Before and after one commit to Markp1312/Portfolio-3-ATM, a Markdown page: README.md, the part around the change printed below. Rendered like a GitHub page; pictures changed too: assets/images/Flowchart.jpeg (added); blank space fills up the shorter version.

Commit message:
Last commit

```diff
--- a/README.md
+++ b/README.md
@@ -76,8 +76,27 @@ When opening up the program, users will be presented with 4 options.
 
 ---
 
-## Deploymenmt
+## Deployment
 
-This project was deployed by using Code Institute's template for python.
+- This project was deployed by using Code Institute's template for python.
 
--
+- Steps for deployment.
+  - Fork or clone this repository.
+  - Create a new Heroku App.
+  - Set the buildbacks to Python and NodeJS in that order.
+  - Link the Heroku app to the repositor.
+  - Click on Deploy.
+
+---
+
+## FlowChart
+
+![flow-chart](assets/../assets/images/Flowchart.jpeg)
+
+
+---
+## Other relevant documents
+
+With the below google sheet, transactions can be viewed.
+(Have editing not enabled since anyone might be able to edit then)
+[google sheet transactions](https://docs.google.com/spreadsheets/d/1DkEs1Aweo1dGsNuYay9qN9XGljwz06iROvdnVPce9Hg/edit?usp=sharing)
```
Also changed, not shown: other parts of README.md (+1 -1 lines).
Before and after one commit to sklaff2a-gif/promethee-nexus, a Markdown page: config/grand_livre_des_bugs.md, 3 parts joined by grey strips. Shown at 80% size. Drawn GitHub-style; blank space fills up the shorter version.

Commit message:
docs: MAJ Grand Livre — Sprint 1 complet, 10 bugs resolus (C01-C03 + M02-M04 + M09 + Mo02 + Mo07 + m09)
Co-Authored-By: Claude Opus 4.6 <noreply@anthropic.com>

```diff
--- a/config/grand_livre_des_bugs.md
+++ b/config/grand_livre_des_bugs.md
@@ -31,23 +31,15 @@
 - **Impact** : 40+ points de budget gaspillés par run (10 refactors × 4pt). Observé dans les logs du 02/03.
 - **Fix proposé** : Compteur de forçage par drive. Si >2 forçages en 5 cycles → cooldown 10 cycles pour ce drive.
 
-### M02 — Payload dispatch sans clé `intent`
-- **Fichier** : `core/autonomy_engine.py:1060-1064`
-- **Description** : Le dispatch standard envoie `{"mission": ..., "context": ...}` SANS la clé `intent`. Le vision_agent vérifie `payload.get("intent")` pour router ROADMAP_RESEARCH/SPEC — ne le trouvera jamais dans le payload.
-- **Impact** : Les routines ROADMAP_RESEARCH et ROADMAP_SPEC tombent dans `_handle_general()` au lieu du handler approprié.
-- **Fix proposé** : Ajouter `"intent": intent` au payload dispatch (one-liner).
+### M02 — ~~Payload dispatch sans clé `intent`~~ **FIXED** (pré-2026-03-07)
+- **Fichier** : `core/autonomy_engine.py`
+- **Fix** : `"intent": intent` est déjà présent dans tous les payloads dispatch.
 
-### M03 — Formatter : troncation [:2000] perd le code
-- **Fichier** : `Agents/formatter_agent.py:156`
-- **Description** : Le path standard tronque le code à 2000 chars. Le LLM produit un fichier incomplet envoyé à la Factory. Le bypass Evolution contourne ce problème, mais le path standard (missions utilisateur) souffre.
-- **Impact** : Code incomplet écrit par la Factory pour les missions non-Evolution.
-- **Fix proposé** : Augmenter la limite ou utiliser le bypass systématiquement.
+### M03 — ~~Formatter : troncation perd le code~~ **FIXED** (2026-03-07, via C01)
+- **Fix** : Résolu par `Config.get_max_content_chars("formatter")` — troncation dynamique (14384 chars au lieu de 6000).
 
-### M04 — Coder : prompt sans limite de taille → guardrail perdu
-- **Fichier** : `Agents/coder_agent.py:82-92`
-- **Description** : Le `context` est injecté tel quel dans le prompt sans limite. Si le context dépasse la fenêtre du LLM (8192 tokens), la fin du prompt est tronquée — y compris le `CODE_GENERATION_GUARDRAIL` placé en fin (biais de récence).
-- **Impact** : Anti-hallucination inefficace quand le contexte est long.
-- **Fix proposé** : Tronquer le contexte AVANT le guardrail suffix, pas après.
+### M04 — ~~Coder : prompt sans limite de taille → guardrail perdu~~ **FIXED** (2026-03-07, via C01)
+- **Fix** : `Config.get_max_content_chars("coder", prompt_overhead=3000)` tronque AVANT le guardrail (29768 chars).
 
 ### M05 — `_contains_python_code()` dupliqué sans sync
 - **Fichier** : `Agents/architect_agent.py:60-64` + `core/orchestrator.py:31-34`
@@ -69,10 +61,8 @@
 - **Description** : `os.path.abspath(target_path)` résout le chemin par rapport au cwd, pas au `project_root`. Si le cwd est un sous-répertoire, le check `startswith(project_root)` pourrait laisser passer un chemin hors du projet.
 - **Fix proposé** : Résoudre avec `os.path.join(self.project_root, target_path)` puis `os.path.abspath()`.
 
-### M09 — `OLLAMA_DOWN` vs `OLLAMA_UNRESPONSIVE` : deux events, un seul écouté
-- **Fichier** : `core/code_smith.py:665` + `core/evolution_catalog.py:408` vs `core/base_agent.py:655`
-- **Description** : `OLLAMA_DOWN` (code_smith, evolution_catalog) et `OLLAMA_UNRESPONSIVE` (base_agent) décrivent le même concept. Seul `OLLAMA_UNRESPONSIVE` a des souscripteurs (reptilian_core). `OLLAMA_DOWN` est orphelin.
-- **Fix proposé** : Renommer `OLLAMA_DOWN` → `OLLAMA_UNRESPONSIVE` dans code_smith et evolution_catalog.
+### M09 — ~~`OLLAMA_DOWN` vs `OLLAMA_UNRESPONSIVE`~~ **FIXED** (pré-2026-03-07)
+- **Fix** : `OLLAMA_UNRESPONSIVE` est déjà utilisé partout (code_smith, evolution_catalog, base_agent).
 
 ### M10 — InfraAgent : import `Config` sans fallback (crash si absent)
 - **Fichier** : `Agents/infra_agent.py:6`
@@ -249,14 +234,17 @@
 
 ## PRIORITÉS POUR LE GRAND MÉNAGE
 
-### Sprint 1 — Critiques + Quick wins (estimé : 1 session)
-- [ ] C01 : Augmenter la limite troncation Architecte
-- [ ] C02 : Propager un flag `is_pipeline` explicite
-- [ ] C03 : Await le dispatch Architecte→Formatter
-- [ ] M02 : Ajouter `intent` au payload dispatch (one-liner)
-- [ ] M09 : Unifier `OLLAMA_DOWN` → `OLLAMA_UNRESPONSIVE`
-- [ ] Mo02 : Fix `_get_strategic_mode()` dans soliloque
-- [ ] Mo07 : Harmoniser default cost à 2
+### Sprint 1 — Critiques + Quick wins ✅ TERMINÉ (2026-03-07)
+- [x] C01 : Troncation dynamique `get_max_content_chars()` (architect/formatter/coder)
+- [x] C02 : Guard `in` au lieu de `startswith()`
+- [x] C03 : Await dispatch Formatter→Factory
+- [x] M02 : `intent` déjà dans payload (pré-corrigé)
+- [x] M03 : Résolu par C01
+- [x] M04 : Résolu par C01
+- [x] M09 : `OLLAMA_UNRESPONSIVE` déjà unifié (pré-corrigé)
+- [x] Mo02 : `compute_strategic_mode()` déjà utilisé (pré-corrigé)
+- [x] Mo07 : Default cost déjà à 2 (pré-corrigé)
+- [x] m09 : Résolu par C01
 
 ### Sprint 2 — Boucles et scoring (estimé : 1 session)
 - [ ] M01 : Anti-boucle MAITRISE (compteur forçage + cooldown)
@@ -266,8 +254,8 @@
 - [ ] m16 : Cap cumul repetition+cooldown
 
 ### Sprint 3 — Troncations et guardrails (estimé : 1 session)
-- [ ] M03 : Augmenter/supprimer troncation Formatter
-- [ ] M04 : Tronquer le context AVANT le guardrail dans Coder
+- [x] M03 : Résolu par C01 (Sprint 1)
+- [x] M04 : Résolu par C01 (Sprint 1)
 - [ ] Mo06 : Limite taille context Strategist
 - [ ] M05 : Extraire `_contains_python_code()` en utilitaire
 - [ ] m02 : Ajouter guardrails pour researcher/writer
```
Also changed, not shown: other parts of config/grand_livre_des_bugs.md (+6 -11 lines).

---*---

■ Your task
Search the entries for the string "space" and return each line where it turns up.

■ Output
Before and after one commit to Markp1312/Portfolio-3-ATM, a Markdown page: README.md, the part around the change printed below. Rendered like a GitHub page; pictures changed too: assets/images/Flowchart.jpeg (added); blank space fills up the shorter version.
Before and after one commit to sklaff2a-gif/promethee-nexus, a Markdown page: config/grand_livre_des_bugs.md, 3 parts joined by grey strips. Shown at 80% size. Drawn GitHub-style; blank space fills up the shorter version.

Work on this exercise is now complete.